Sustainability has emerged as a pivotal driver of employee engagement, with many people increasingly motivated by meaningful initiatives that make a positive difference.
Involving people in shaping sustainable workplace practices can drive productivity, loyalty and, importantly, talent retention.
Indeed, despite worries about the cost of living, our latest Wellbeing Index research tells us that two-fifths of all respondents (42%) say they’d accept a job on lower pay to work for a more ethical or environmentally friendly organisation.
In recognising this link, it’s clear that organisations must prioritise sustainability to not only preserve our environment but also protect the well-being of their people.
By weaving sustainability into the fabric of their operations, organisations can cultivate a culture of shared environmental responsibility while simultaneously nurturing the health and happiness of their workforce.
This holistic approach not only fuels employee motivation and satisfaction, retention and productivity, but also contributes to the well-being of people and the planet as a whole.
Read more at: ‘Sluggishness in sustainability poses risk of brain drain for businesses’ at Bupa.com.
* Bupa commissioned Censuswide to poll a nationally representative sample of 8,002 UK adults. The data was collected between 09/06/2023 and 16/06/2023. Censuswide abides by and employs members of the Market Research Society and follows the MRS code of conduct which is based on the ESOMAR principles.

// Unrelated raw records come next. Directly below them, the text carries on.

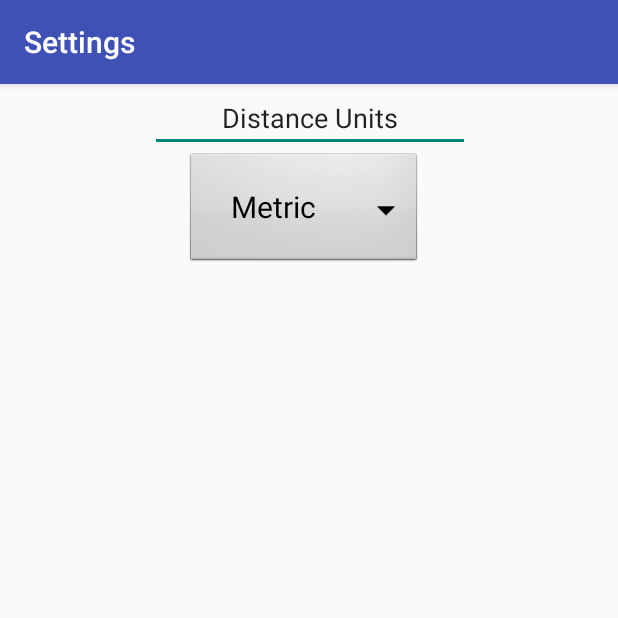
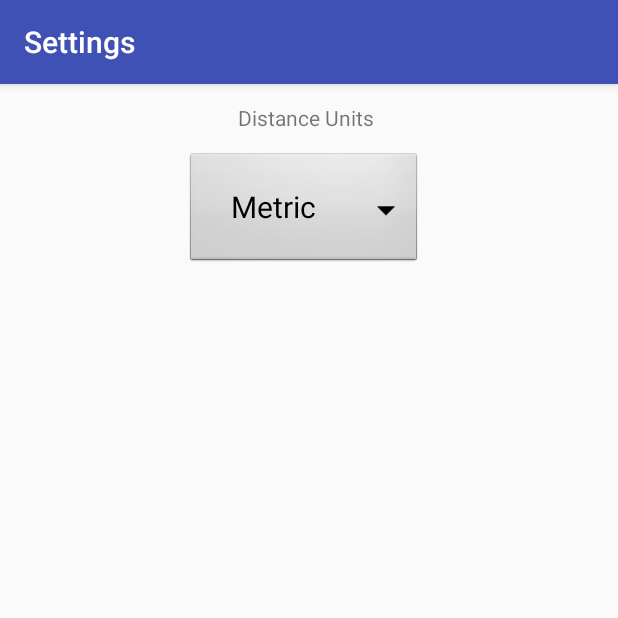
Before and after one commit to Chris-Archive/MapNavigator, an Android app: the screen it shows after launch (ToolbarSettings), in the options menu, after a tap on "Settings", on a phone screen of 412 x 824 dp, the top half of it. Run offline under Robolectric (Android 15) with nearby library versions, the phone set to English and light mode, and no system bars.

Commit message:
Finalized Toolbar, Settings Option
Finalized the toolbar, the toolbar's setting option, and reenabled the routing with the settings.

```diff
--- a/app/src/main/java/com/example/mapnavigator/MapsActivity.java
+++ b/app/src/main/java/com/example/mapnavigator/MapsActivity.java
@@ -119,12 +119,17 @@ public class MapsActivity extends AppCompatActivity implements OnMapReadyCallbac
 
     /**
      * Manipulates the map once available.
+     * Though he map is handled through a fragment, onMapReady() is still required.
      */
     @Override
-    public void onMapReady(GoogleMap googleMap) {
+    public void onMapReady(GoogleMap googleMap) {}
 
-    }
-
+    /**
+     * Runs when a user selects whether or not he wants to grant a location permission for the App.
+     * @param requestCode The location permission request code
+     * @param permissions The permissions requested
+     * @param grantResults The result of a user's choice
+     */
     @Override
     public void onRequestPermissionsResult(int requestCode,
                                            @NonNull String[] permissions,
@@ -209,15 +214,21 @@ public class MapsActivity extends AppCompatActivity implements OnMapReadyCallbac
         Log.d("MapsActivity::getRoute", distance_matrix_url);
     }
 
-
+    /**
+     * Returns the polylines when the route API call is finished executing.
+     * @param polylineProps
+     */
     @Override
     public void onRouteDone(Object... polylineProps){
-
         mapFragment.getMapAsync(googleMap -> {
             polylines.put(googleMap.addPolyline((PolylineOptions) polylineProps[0]), 1);
         });
     }
 
+    /**
+     * Returns the time and distance for each marker route drawn.
+     * @param values
+     */
     @Override
     public void onDistanceMatrixDone(Object... values) {
         Map<String, String> distance_duration = (Map<String, String>)values[0];
@@ -264,12 +275,20 @@ public class MapsActivity extends AppCompatActivity implements OnMapReadyCallbac
 
      */
 
+    /**
+     * Set the toolbar view.
+     */
     private void setToolbar(){
         Toolbar main_toolbar = findViewById(R.id.main_toolbar);
         main_toolbar.setTitle(R.string.app_name);
         setSupportActionBar(main_toolbar);
     }
 
+    /**
+     * Create an intent when a user selects the options menu in the top toolbar menu.
+     * @param menu The list of options upon selecting the top right menu
+     * @return
+     */
     @Override
     public boolean onCreateOptionsMenu(Menu menu){
         MenuInflater settings = getMenuInflater();
@@ -277,6 +296,7 @@ public class MapsActivity extends AppCompatActivity implements OnMapReadyCallbac
 
         return settings != null;
     }
+
 
     ActivityResultLauncher<Intent> activityResultLauncher = registerForActivityResult(
             new ActivityResultContracts.StartActivityForResult(),
@@ -290,6 +310,11 @@ public class MapsActivity extends AppCompatActivity implements OnMapReadyCallbac
             }
     );
 
+    /**
+     * Runs when the user selects an option from any of the top right menu options
+     * @param item The item that was selected, such as "Settings"
+     * @return
+     */
     @Override
     public boolean onOptionsItemSelected(MenuItem item){
 
--- a/app/src/main/java/com/example/menus/ToolbarSettings.java
+++ b/app/src/main/java/com/example/menus/ToolbarSettings.java
@@ -13,6 +13,10 @@ import androidx.appcompat.widget.Toolbar;
 
 import com.example.mapnavigator.R;
 
+/**
+ * Manage the activity for the toolbar's settings, e.g. changing between
+ * the metric and imperial measurement systems.
+ */
 public class ToolbarSettings extends AppCompatActivity {
 	private Spinner unit_type;
 	private String[] distance_units;
@@ -46,10 +50,9 @@ public class ToolbarSettings extends AppCompatActivity {
 			public void onItemSelected(AdapterView<?> adapterView, View view, int i, long l) {
 				if(!unit.equals(adapterView.getItemAtPosition(i).toString().toLowerCase())){
 					unit = adapterView.getItemAtPosition(i).toString();
-					Toast.makeText(ToolbarSettings.this, unit + " selected", Toast.LENGTH_SHORT).show();
+					Toast.makeText(ToolbarSettings.this, unit + " measurement system selected.", Toast.LENGTH_SHORT).show();
 				}
 				unit = unit.toLowerCase();
-				System.out.printf("%s\n", unit);
 			}
 
 			@Override
@@ -73,19 +76,26 @@ public class ToolbarSettings extends AppCompatActivity {
 		unit_type.setSelection(0);
 	}
 
+	/**
+	 * On creation and start of the intent, initiate the convent view, set the toolbar data,
+	 * then initiate the Spinner
+	 * @param savedInstanceState
+	 */
 	@Override
 	protected void onCreate(Bundle savedInstanceState) {
 		super.onCreate(savedInstanceState);
 		setContentView(R.layout.toolbar_settings);
-		setToolbar();
 		unit_type = findViewById(R.id.main_toolbar_settings_distanceunit);
 		distance_units = new String[]{"Metric", "Imperial"};
 		unit = getIntent().getStringExtra("unit");
 
-		this.setDistanceSpinner();
-
+		setToolbar();
+		setDistanceSpinner();
 	}
 
+	/**
+	 * Returns the options' data upon the a user's press of the back button
+	 */
 	@Override
 	public void onBackPressed(){
 		Intent intent = new Intent();
--- a/app/src/main/res/layout/toolbar_settings.xml
+++ b/app/src/main/res/layout/toolbar_settings.xml
@@ -24,15 +24,13 @@
         app:layout_constraintStart_toStartOf="parent"
         app:layout_constraintTop_toTopOf="parent" />
 
-    <EditText
-        android:id="@+id/main_toolbar_settings_distanceunit_text"
-        android:layout_width="wrap_content"
-        android:layout_height="wrap_content"
-        android:layout_marginStart="100dp"
+    <TextView
+        android:id="@+id/textView"
+        android:layout_width="112dp"
+        android:layout_height="45dp"
+        android:layout_marginStart="148dp"
         android:layout_marginTop="56dp"
-        android:ems="10"
         android:gravity="center"
-        android:inputType="textPersonName"
         android:text="@string/main_toolbar_settings_distanceunit_title"
         app:layout_constraintStart_toStartOf="parent"
         app:layout_constraintTop_toTopOf="parent" />
```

Dr Robin Clark (right) is medical director for Bupa Global and UK Insurance